CRA Collections is not allowed to apply to Federal Court for an order against you if you have unresolved objections. So this could give you time to try and resolve your debt.
Option 2: Make a payment arrangement
When you make a payment arrangement, the CRA agrees to divide your debt up into a number of equal monthly payments. We help you complete the financial questionnaire that CRA needs in order to make a payment arrangement. The kind of information you have to provide is your income, your household expenses, other debts, and your assets, for example, property, cars, jewelry and investments.
Before they consider your application, you will need to prove to CRA that you have tried to reduce your expenses or take out a loan to pay the debt.
CRA usually reviews payment arrangements every six months, so it’s a good idea to keep your financial information up to date so that it’s easy to resubmit regularly.
Remember, once you have a payment arrangement with CRA, you must never miss a payment, otherwise it will be cancelled. You also have to file your tax returns within the deadline, to keep your payment arrangement valid.
Option 3: Apply for tax forgiveness because of financial hardship
Tax forgiveness can take the form of waiving or canceling of all or part of your interest or penalties. The CRA Collections process allows for this when you have not made payment or submitted your tax return on time because of circumstances beyond your control, especially if they cause you financial hardship.
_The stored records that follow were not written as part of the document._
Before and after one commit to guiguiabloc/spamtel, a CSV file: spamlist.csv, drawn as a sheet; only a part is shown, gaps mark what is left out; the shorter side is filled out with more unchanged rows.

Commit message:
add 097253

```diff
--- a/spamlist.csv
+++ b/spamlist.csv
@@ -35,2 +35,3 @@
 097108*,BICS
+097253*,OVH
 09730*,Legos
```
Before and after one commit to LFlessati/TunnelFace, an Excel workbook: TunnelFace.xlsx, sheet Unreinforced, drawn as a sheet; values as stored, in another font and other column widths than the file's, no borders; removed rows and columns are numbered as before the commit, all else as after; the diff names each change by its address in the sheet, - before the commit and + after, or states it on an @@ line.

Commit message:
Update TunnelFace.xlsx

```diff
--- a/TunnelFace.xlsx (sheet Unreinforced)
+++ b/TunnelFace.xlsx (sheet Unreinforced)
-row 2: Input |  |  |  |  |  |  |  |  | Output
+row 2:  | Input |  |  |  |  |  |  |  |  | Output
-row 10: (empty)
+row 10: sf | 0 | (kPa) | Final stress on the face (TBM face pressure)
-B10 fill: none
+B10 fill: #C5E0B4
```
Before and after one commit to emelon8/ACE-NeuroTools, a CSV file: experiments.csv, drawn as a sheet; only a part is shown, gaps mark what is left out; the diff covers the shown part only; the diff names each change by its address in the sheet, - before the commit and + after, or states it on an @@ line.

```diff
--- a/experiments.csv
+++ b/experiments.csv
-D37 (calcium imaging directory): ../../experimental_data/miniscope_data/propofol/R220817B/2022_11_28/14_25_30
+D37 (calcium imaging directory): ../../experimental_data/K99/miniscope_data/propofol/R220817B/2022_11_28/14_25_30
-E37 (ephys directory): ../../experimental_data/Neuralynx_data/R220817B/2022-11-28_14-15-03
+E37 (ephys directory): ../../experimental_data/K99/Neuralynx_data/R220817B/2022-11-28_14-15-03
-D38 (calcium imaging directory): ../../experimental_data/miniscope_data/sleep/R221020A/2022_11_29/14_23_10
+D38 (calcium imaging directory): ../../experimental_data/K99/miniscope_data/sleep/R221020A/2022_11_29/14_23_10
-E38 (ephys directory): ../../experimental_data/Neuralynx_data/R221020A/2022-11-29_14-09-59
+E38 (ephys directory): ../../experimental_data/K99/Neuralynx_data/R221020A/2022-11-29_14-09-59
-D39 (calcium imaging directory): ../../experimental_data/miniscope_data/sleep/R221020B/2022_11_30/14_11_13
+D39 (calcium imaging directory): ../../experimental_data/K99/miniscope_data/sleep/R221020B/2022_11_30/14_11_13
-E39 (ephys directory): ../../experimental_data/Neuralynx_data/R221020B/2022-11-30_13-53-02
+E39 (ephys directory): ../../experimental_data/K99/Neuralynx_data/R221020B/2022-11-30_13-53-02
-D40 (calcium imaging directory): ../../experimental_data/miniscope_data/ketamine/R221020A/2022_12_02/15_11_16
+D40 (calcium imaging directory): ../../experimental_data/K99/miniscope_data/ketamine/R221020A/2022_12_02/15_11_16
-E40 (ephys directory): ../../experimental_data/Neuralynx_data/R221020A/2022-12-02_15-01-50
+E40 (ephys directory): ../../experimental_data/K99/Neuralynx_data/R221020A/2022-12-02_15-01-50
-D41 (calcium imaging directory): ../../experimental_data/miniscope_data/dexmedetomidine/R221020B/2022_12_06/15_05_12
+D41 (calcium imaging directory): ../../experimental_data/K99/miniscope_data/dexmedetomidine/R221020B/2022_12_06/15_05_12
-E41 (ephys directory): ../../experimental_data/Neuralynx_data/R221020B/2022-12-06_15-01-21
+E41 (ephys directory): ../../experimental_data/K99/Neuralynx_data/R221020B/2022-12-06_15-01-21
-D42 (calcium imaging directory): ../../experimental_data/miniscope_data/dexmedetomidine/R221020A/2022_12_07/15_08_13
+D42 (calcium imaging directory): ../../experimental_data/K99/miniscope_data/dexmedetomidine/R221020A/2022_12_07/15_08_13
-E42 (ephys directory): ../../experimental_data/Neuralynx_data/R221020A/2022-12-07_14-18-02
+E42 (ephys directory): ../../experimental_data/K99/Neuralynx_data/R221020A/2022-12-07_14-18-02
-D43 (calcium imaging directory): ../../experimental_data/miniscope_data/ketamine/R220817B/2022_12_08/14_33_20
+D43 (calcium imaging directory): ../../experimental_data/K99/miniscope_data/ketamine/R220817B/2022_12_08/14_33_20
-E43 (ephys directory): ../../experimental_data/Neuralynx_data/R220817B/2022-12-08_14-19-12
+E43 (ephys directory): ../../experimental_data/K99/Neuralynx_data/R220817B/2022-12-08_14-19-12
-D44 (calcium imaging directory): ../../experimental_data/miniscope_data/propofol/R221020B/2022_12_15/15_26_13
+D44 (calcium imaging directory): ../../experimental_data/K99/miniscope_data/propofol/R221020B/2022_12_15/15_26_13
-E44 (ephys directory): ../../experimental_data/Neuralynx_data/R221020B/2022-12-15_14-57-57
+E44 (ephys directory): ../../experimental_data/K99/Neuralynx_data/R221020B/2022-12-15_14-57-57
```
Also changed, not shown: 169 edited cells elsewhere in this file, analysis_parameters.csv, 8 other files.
If you have lost your job or paying the interest and penalties would mean you don’t have money left over for basic necessities like food, rent and healthcare, you may be eligible for tax forgiveness. You may also qualify if you have been the victim of a flood, fire or other natural or man-made disaster, had a serious illness or been in accident, or suffered serious emotional distress, such as a death in your immediate family.
Option 4: File for bankruptcy
Tax forgiveness can take the form of waiving or canceling all or part of your interest or penalties. The CRA Collections process allows for this when you have not made payment or submitted your tax return on time because of circumstances beyond your control, especially if they cause you financial hardship.
If you have lost your job or paying the interest and penalties would mean you don’t have money left over for basic necessities like food, rent, and healthcare, you may be eligible for tax forgiveness. You may also qualify if you have been the victim of a flood, fire, or other natural or man-made disasters, had a serious illness or been in an accident, or suffered serious emotional distress, such as a death in your immediate family.